It was that very turn, next to that very lay-away, where they'd done the deed and where she'd met her fate. He checked his rear view mirror, more on reflex, or perhaps the draught felt at the back of his neck. His face palled and the world went by so slowly and yet so fast. It was her, smiling in the back of the car, her face translucent, her eyes dead, her once pouty mouth smiling as he slammed on the breaks - too late.


"Nice car! Barely damaged apart from a bit of a scrape on the bumper."

The first Officer on the scene scanned the surface of the vehicle, "Ah, broken windscreen too." It was moments later that the limp and lifeless body of Dr Calvin Morcombe was found hurled 20 feet from the front seat. Bloodied, broken and contorted, it was not a pretty sight. But it was the expression on the corpse's face that brought an expression of terror to a young Jindabyne policeman's visage.

"Bloody Hell, looks like he saw a ghost!"

Somewhere  in Sydney, an unknown blonde dressed in an imported Chanel suit presents an insurance policy to a bespeckled clerk.

"He nominated me as his next of kin,"

A black gloved hand takes a large cheque from a clerk's fat fingers.
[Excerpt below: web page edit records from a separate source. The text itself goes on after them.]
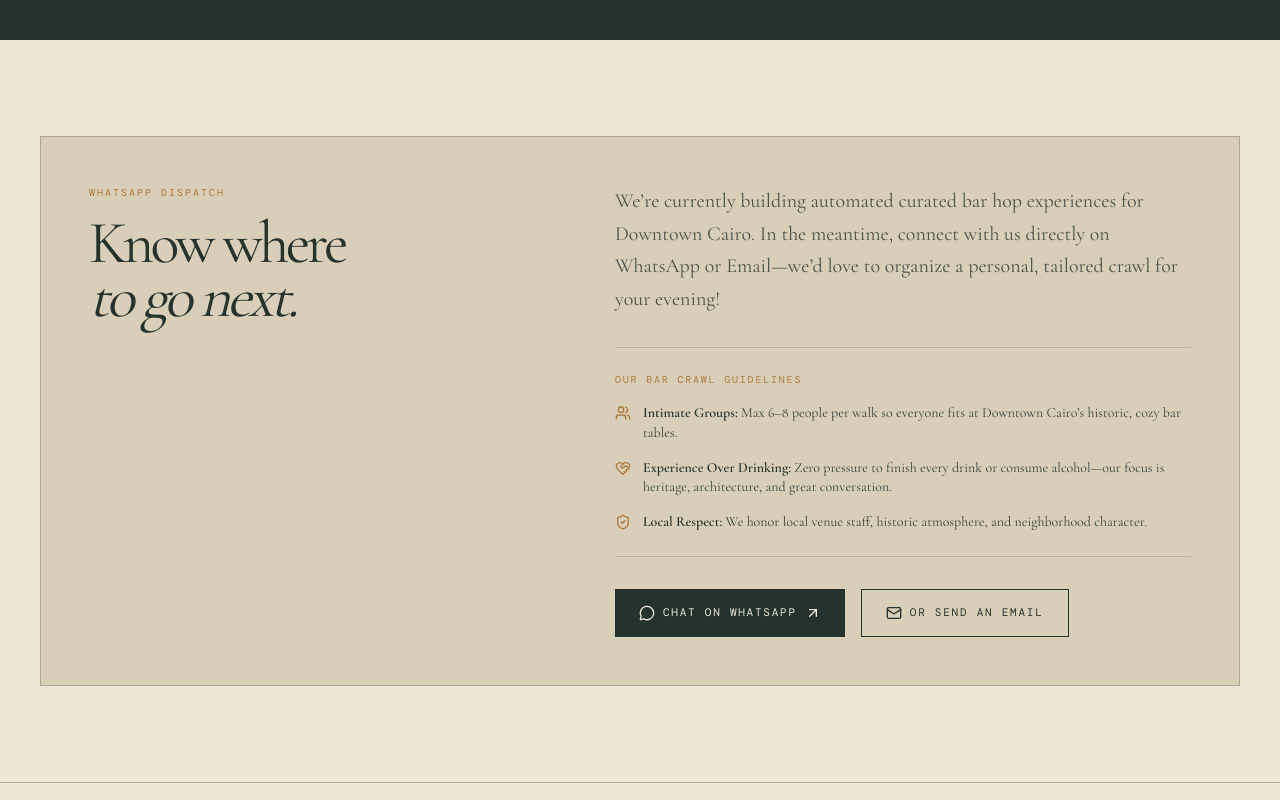
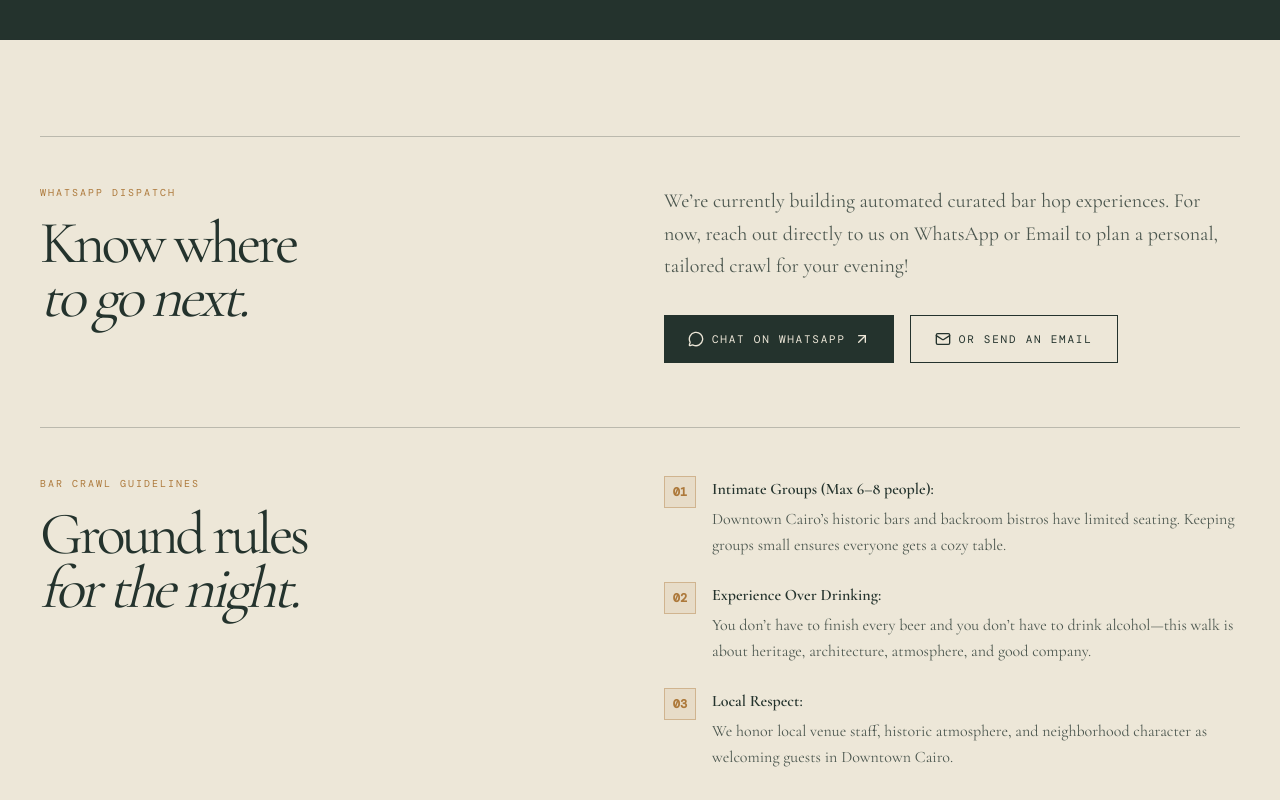
Before and after one commit to alexseif/barincairo, a Next.js app: page / in a window 1280 px wide. Shown: the part 2180-2980 px from the top of the page. Built offline with nearby package versions, Linux system fonts and the light colour scheme; no server answers.

Commit message:
feat: separate WhatsApp Dispatch section and Bar Crawl Guidelines into two elegant 2-column sections

```diff
--- a/components/ui/PersonalCrawlCard.tsx
+++ b/components/ui/PersonalCrawlCard.tsx
@@ -1,5 +1,5 @@
 import React from 'react'
-import { MessageCircle, Mail, ArrowUpRight, Users, HeartHandshake, ShieldCheck } from 'lucide-react'
+import { MessageCircle, Mail, ArrowUpRight } from 'lucide-react'
 import { CONTACT_CONFIG } from '@/lib/config'
 
 export interface PersonalCrawlCardProps {
@@ -21,11 +21,9 @@ export default function PersonalCrawlCard({
   const mailtoUrl = `mailto:${encodeURIComponent(contactEmail)}?subject=${encodeURIComponent('Curated Cairo Bar Hop')}`
 
   return (
-    <article
-      id="subscribe"
-      className={`grid gap-10 border border-primary/25 bg-card p-6 lg:grid-cols-[0.7fr_1.3fr] lg:p-12 ${className}`}
-    >
-      {/* Left Column */}
+    <div className={`flex flex-col gap-16 ${className}`}>
+      {/* Section 1: WhatsApp Dispatch Direct Contact */}
+      <section id="subscribe" className="grid gap-10 border-t border-primary/25 pt-12 lg:grid-cols-[0.7fr_1.3fr]">
         <div>
           <p className="mb-4 font-mono text-[10px] uppercase tracking-[0.2em] text-accent">
             WhatsApp Dispatch
@@ -36,47 +34,18 @@ export default function PersonalCrawlCard({
           </h2>
         </div>
 
-      {/* Right Column */}
-      <div className="flex flex-col gap-8 lg:justify-self-end lg:max-w-xl">
+        <div className="flex max-w-xl flex-col justify-between gap-8 lg:justify-self-end">
           <p className="font-serif text-xl leading-relaxed text-primary/80">
-          We’re currently building automated curated bar hop experiences for Downtown Cairo. In the meantime, connect with us directly on WhatsApp or Email—we’d love to organize a personal, tailored crawl for your evening!
+            We’re currently building automated curated bar hop experiences. For now, reach out directly to us on WhatsApp or Email to plan a personal, tailored crawl for your evening!
           </p>
 
-        {/* Ground Rules */}
-        <div className="border-y border-primary/20 py-6">
-          <p className="mb-4 font-mono text-[10px] uppercase tracking-[0.18em] text-accent">
-            Our Bar Crawl Guidelines
-          </p>
-          <ul className="flex flex-col gap-4 font-serif text-sm leading-snug text-primary/90">
-            <li className="flex items-start gap-3">
-              <Users className="mt-0.5 size-4 shrink-0 text-accent" />
-              <span>
-                <strong className="font-semibold text-primary">Intimate Groups:</strong> Max 6–8 people per walk so everyone fits at Downtown Cairo’s historic, cozy bar tables.
-              </span>
-            </li>
-            <li className="flex items-start gap-3">
-              <HeartHandshake className="mt-0.5 size-4 shrink-0 text-accent" />
-              <span>
-                <strong className="font-semibold text-primary">Experience Over Drinking:</strong> Zero pressure to finish every drink or consume alcohol—our focus is heritage, architecture, and great conversation.
-              </span>
-            </li>
-            <li className="flex items-start gap-3">
-              <ShieldCheck className="mt-0.5 size-4 shrink-0 text-accent" />
-              <span>
-                <strong className="font-semibold text-primary">Local Respect:</strong> We honor local venue staff, historic atmosphere, and neighborhood character.
-              </span>
-            </li>
-          </ul>
-        </div>
-
-        {/* Direct Action CTAs */}
           <div className="flex flex-wrap items-center gap-4">
             <a
               href={waUrl}
               target="_blank"
               rel="noopener noreferrer"
               aria-label="Chat on WhatsApp to plan a curated Cairo bar crawl"
-            className="flex h-12 min-h-[44px] min-w-[44px] items-center justify-center gap-2 bg-primary px-6 font-mono text-[11px] uppercase tracking-[0.16em] text-primary-foreground transition-colors hover:bg-accent hover:text-primary-foreground"
+              className="flex h-12 min-h-[44px] min-w-[44px] items-center justify-center gap-2 bg-[#24332d] px-6 font-mono text-[11px] uppercase tracking-[0.16em] text-[#ede7d8] transition-colors hover:bg-accent hover:text-primary-foreground"
             >
               <MessageCircle className="size-4" />
               <span>Chat on WhatsApp</span>
@@ -95,6 +64,58 @@ export default function PersonalCrawlCard({
             </a>
           </div>
         </div>
-    </article>
+      </section>
+
+      {/* Section 2: Ground Rules for the Night */}
+      <section className="grid gap-10 border-t border-primary/25 pt-12 lg:grid-cols-[0.7fr_1.3fr]">
+        <div>
+          <p className="mb-4 font-mono text-[10px] uppercase tracking-[0.2em] text-accent">
+            Bar Crawl Guidelines
+          </p>
+          <h2 className="font-serif text-5xl leading-[0.9] tracking-[-0.06em] text-primary lg:text-6xl">
+            Ground rules<br />
+            <em className="font-normal">for the night.</em>
+          </h2>
+        </div>
+
+        <div className="max-w-xl lg:justify-self-end">
+          <ul className="flex flex-col gap-6 font-serif text-base leading-relaxed text-primary/90">
+            <li className="flex items-start gap-4">
+              <span className="flex size-8 shrink-0 items-center justify-center border border-accent/40 bg-accent/10 font-mono text-xs font-bold text-accent">
+                01
+              </span>
+              <div>
+                <strong className="font-semibold text-primary">Intimate Groups (Max 6–8 people):</strong>
+                <p className="mt-1 text-primary/80">
+                  Downtown Cairo’s historic bars and backroom bistros have limited seating. Keeping groups small ensures everyone gets a cozy table.
+                </p>
+              </div>
+            </li>
+            <li className="flex items-start gap-4">
+              <span className="flex size-8 shrink-0 items-center justify-center border border-accent/40 bg-accent/10 font-mono text-xs font-bold text-accent">
+                02
+              </span>
+              <div>
+                <strong className="font-semibold text-primary">Experience Over Drinking:</strong>
+                <p className="mt-1 text-primary/80">
+                  You don’t have to finish every beer and you don’t have to drink alcohol—this walk is about heritage, architecture, atmosphere, and good company.
+                </p>
+              </div>
+            </li>
+            <li className="flex items-start gap-4">
+              <span className="flex size-8 shrink-0 items-center justify-center border border-accent/40 bg-accent/10 font-mono text-xs font-bold text-accent">
+                03
+              </span>
+              <div>
+                <strong className="font-semibold text-primary">Local Respect:</strong>
+                <p className="mt-1 text-primary/80">
+                  We honor local venue staff, historic atmosphere, and neighborhood character as welcoming guests in Downtown Cairo.
+                </p>
+              </div>
+            </li>
+          </ul>
+        </div>
+      </section>
+    </div>
   )
 }
```
Also changed, not shown: 2 other files (tests, documents, lock files or other folders). Lines whose indentation alone changed are shown as unchanged.
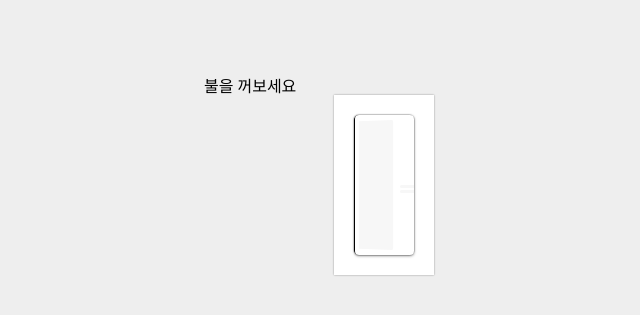
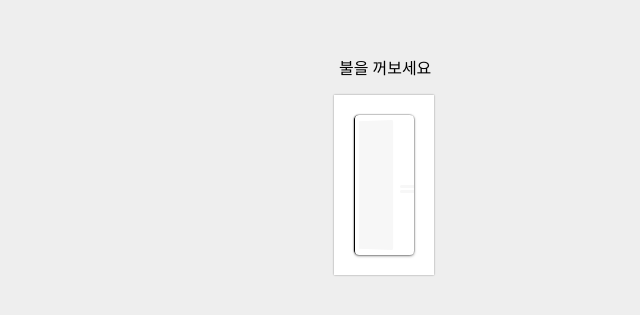
Before and after one commit to seoh5/turn-off-the-lights, a plain HTML site: page index.html in a window 1280 px wide. Shown: the part 223-538 px from the top of the page, without its empty margins (256-896 px from the left). Drawn offline with Linux system fonts and the light colour scheme.

Commit message:
텍스트 위치 수정

```diff
--- a/index.html
+++ b/index.html
@@ -8,11 +8,14 @@
     <title>전원</title>
 </head>
 <body>
-    <p class="text" id="lightText">불을 꺼보세요</p>
-    <div class="switch" id="lightSwitch">
-        <div class="dark"></div>
-        <div class="pattern"></div>
+    <div class="switch-wrapper">
+        <p class="text" id="lightText">불을 꺼보세요</p>
+        <div class="switch" id="lightSwitch">
+            <div class="dark"></div>
+            <div class="pattern"></div>
+        </div>
     </div>
+
 <script src="script.js"></script>
 </body>
 </html>
--- a/style.css
+++ b/style.css
@@ -20,6 +20,10 @@ body::after {
 
   z-index: 0;
 }
+.switch-wrapper {
+    position: relative;
+    display: inline-block;
+}
 
 body.light-off::after {
   opacity: 0.75;
@@ -34,8 +38,9 @@ transition: opacity 0.45s cubic-bezier(0.4, 0, 0.1, 1);
 .text{
     color: black;
     position: absolute;
-    left: 57.5vh;
-    top: 35vh;
+    left: 5%;
+    bottom: 100%;
+    white-space: nowrap;
 }
 
 /* 스위치 프레임 */
```
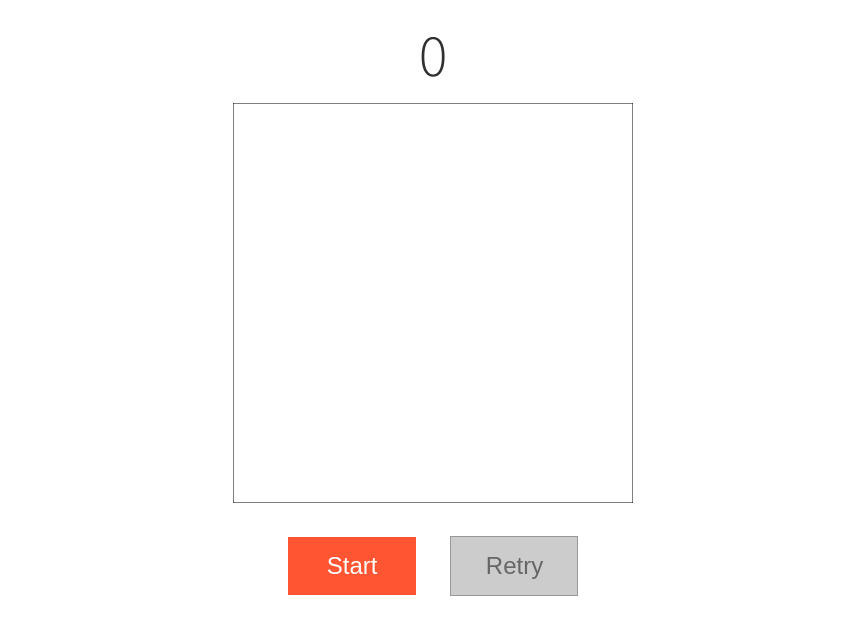
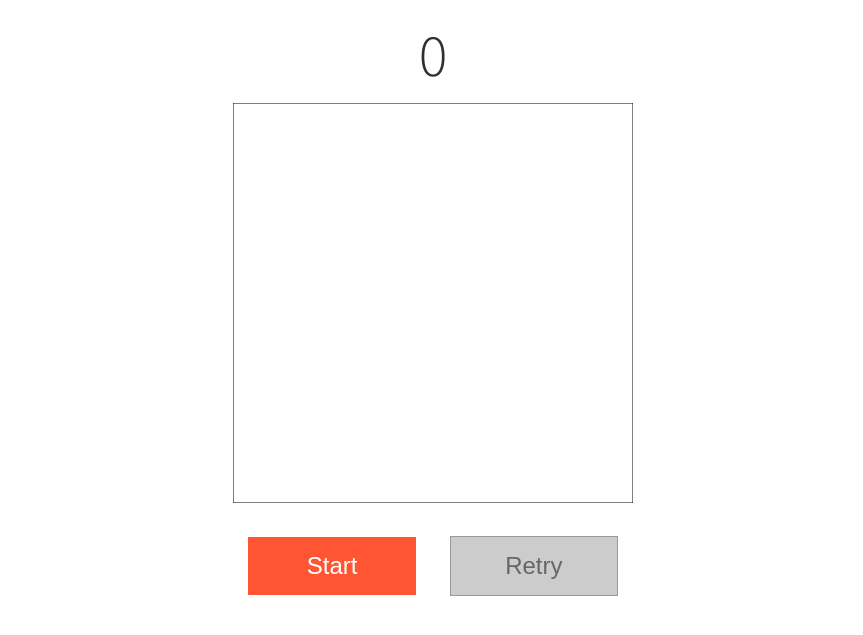
Before and after one commit to Refactored236/Snake-JavaScript, a plain HTML site: page index.html in a window 1280 px wide. Shown: the part 101-736 px from the top of the page, without its empty margins (207-1070 px from the left). Drawn offline with Linux system fonts and the light colour scheme.

Commit message:
fixes button sizing issue for different resolutions

```diff
--- a/css/style.css
+++ b/css/style.css
@@ -97,7 +97,7 @@ button {
     color:var(--clr-light);
     border: none;
     padding: 15px 35px;
-    width: 10vw;
+    width: 7em;
     font-size: var(--fs-h3);
     text-align: center;
     margin: 15px
```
Red lips smile seductively.

"Thank you . . . "

"Jeremy, Jeremy Nathan . . ." The clerk can barely make eye contact for fear of getting a hard-on.

"Thank you Jeremy." The blonde sashays from the bank, kisses the cheque and places it in her purse.


  1. Hah!

    Stylistically, any signs of Winton are gone and this is pure you (not that this is a bad thing). I think you underestimated the appeal of this, but it's genuinely intriguing and could've unfolded in a myriad of ways. Pity you gave up.

    Typo: "... slammed on the brakes - too late."

  2. I liked it, but not sure I understand the ending. Would have loved to read more.

  3. This is going so many ways. Would have loved to know which path you were up to.

  4. It was all sounding so lovely then got so very sad! I gasped and got all tense with the needle. Well written, I liked it.

  5. Never heard the word cadge before either. :P